- **Assignment**
Among these entries, count the lines containing the word "className" and answer with only the number.

[Data section — start]

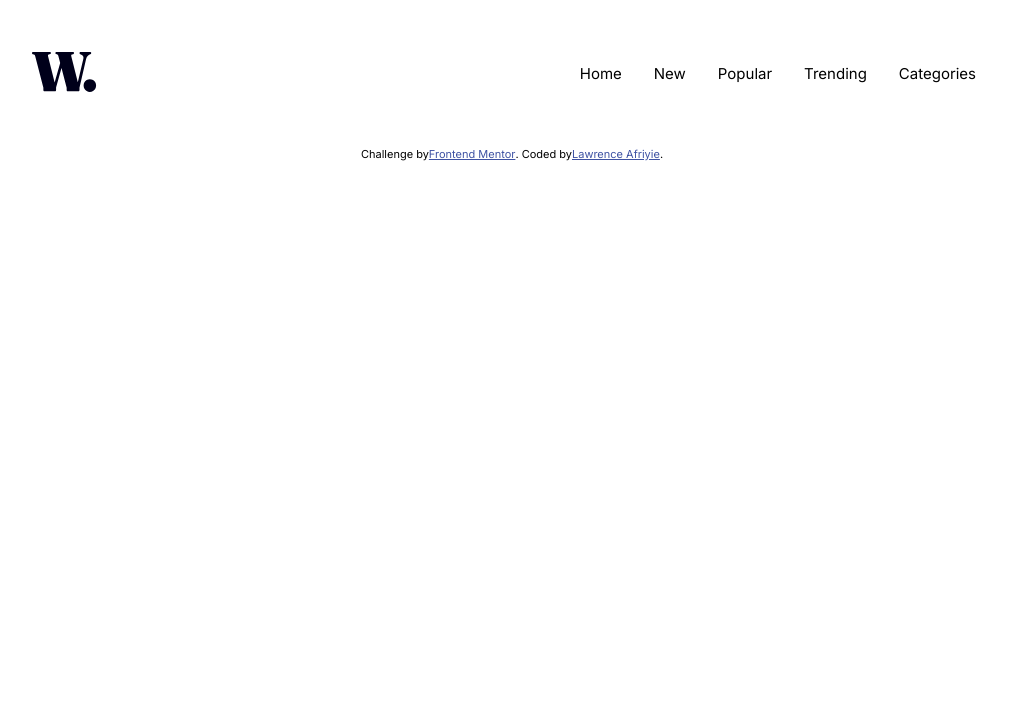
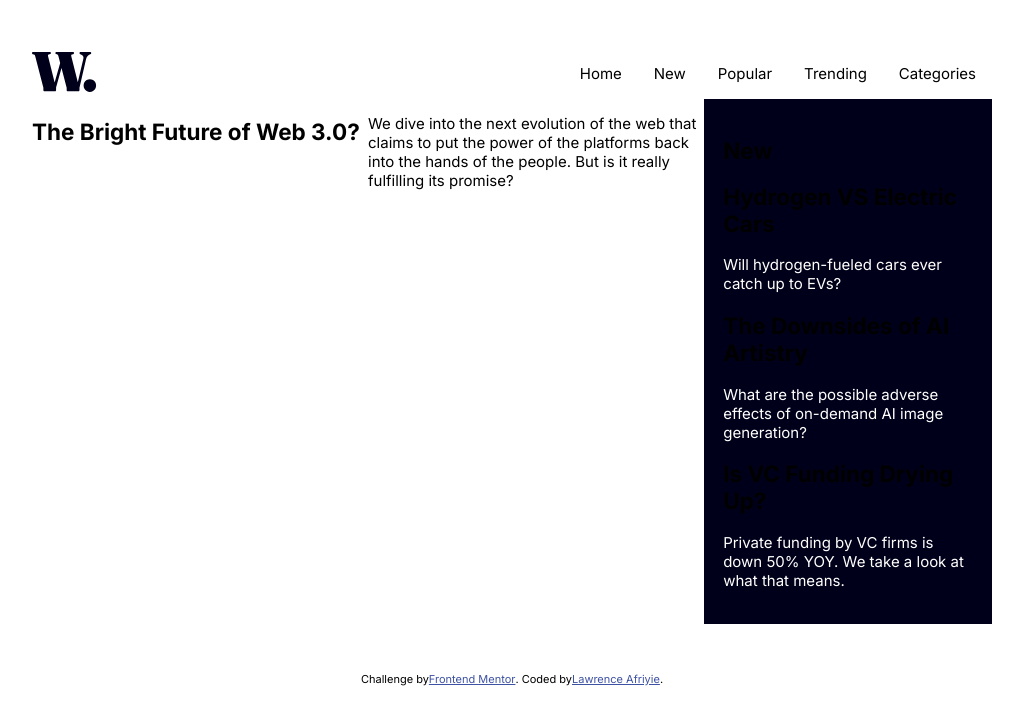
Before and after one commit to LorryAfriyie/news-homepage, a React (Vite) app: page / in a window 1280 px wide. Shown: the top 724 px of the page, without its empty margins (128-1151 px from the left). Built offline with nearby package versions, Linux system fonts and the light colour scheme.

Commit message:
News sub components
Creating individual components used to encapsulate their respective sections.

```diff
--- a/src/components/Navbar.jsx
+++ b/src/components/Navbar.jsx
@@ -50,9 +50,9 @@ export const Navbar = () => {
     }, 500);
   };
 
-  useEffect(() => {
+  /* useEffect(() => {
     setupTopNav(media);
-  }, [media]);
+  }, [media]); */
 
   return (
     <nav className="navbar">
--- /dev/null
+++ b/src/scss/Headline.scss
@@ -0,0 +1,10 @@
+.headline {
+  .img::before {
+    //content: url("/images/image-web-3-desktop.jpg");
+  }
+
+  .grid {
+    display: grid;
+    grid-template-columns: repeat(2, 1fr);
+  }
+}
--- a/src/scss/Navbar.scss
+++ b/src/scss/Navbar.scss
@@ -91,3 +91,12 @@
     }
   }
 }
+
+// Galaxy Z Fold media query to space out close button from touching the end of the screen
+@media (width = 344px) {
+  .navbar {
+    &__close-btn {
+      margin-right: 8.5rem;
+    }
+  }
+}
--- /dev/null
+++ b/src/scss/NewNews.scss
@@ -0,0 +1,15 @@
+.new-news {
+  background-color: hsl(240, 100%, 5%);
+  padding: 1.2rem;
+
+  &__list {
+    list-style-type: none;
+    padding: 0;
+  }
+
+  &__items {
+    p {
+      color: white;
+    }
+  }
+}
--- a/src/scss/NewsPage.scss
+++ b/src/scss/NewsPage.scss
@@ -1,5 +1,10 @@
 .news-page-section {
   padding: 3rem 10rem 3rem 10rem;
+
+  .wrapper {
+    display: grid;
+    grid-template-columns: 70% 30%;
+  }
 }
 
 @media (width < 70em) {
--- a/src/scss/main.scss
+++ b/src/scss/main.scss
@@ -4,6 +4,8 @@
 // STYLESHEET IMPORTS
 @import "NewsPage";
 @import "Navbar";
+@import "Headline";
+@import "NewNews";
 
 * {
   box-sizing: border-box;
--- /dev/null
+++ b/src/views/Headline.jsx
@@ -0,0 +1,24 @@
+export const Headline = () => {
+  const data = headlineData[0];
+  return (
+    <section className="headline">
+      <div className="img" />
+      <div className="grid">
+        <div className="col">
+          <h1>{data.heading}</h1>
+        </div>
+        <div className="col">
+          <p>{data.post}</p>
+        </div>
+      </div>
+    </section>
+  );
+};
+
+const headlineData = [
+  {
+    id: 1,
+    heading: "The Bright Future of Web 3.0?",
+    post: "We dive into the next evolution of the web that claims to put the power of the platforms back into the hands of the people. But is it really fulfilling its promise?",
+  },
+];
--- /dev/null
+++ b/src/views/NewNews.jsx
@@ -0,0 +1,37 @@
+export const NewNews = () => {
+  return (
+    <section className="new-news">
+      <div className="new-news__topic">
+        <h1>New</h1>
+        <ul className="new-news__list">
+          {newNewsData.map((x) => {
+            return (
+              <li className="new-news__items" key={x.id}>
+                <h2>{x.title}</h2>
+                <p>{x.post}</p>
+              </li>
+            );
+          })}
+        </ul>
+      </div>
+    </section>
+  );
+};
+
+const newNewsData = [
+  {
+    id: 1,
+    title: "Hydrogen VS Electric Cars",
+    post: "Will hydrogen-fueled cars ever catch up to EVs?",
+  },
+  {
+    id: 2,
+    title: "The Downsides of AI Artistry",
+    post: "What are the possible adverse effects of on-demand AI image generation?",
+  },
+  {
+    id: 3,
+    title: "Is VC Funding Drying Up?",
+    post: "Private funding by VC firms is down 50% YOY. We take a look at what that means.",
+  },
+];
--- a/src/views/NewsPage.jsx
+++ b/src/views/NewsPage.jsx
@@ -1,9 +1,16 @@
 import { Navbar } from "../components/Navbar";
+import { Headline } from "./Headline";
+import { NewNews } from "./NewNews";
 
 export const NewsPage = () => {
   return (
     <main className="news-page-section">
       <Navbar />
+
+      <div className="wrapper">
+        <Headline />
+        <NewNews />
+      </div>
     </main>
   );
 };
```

[Data section — finish]

- **Response area**
12